==== PROVIDED ENTRIES ====

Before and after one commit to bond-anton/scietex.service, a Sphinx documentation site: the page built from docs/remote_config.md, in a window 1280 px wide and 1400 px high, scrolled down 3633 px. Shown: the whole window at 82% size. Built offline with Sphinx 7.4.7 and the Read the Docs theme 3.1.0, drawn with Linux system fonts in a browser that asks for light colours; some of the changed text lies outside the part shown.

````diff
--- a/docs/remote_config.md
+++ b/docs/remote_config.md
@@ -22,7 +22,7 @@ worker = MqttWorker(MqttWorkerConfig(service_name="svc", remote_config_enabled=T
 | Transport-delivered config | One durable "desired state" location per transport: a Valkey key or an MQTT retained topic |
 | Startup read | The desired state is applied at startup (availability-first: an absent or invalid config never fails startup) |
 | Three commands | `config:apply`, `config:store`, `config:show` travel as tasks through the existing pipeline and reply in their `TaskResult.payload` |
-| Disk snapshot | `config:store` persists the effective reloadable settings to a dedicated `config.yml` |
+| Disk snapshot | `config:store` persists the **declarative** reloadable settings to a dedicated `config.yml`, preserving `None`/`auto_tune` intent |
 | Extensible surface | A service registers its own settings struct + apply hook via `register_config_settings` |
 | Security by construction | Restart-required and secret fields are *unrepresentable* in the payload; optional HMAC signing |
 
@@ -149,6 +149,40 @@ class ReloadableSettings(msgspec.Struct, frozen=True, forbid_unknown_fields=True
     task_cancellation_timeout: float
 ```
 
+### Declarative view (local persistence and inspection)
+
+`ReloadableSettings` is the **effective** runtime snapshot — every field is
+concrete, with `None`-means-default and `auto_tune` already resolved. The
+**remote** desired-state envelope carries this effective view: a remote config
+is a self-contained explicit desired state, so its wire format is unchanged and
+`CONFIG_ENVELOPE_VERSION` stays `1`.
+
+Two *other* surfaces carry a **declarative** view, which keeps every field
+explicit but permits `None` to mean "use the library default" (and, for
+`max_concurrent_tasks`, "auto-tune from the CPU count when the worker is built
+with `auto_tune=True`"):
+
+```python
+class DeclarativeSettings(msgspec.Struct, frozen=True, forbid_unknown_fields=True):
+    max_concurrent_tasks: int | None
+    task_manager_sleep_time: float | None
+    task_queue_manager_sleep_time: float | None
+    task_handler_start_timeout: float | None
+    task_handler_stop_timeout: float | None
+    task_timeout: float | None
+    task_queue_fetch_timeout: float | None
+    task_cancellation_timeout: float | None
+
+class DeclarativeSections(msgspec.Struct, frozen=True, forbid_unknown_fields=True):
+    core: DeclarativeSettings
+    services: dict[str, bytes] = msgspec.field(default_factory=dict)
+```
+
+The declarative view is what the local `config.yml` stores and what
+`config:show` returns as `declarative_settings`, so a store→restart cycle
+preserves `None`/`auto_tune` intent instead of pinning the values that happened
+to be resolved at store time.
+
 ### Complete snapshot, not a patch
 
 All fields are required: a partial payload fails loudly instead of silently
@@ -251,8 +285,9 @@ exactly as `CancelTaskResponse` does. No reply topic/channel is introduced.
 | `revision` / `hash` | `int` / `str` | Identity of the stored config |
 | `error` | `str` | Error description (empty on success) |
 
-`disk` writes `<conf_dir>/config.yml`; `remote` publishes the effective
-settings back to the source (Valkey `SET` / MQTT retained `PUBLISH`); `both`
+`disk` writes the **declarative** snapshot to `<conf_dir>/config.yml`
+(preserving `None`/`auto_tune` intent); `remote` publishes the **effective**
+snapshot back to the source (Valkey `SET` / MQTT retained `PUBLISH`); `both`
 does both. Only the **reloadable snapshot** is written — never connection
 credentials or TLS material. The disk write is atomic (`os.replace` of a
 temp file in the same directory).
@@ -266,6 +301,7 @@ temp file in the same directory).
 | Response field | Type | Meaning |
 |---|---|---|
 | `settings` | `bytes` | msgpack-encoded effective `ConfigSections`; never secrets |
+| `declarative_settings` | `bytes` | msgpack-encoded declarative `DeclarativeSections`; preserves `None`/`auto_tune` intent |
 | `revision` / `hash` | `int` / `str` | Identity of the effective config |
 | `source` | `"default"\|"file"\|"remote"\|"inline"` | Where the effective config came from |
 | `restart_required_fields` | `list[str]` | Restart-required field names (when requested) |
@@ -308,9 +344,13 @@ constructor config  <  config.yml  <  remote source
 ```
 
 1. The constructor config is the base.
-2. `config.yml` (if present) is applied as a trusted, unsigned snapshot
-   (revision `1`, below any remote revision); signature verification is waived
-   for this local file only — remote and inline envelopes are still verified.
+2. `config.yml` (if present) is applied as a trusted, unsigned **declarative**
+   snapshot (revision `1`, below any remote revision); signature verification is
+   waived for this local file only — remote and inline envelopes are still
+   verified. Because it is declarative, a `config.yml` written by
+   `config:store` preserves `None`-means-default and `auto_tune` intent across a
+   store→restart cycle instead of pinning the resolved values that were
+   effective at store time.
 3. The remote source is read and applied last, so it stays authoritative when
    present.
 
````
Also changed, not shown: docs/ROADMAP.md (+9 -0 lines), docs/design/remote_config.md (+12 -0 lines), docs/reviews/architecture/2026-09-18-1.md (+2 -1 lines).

====

ASSIGNED TASK » Everything above from the line containing "credentials or TLS" down to the line containing "never secrets |" should be copied exactly, both end lines included, and nothing else.

ANSWER FOR THE TASK »
 credentials or TLS material. The disk write is atomic (`os.replace` of a
 temp file in the same directory).
@@ -266,6 +301,7 @@ temp file in the same directory).
 | Response field | Type | Meaning |
 |---|---|---|
 | `settings` | `bytes` | msgpack-encoded effective `ConfigSections`; never secrets |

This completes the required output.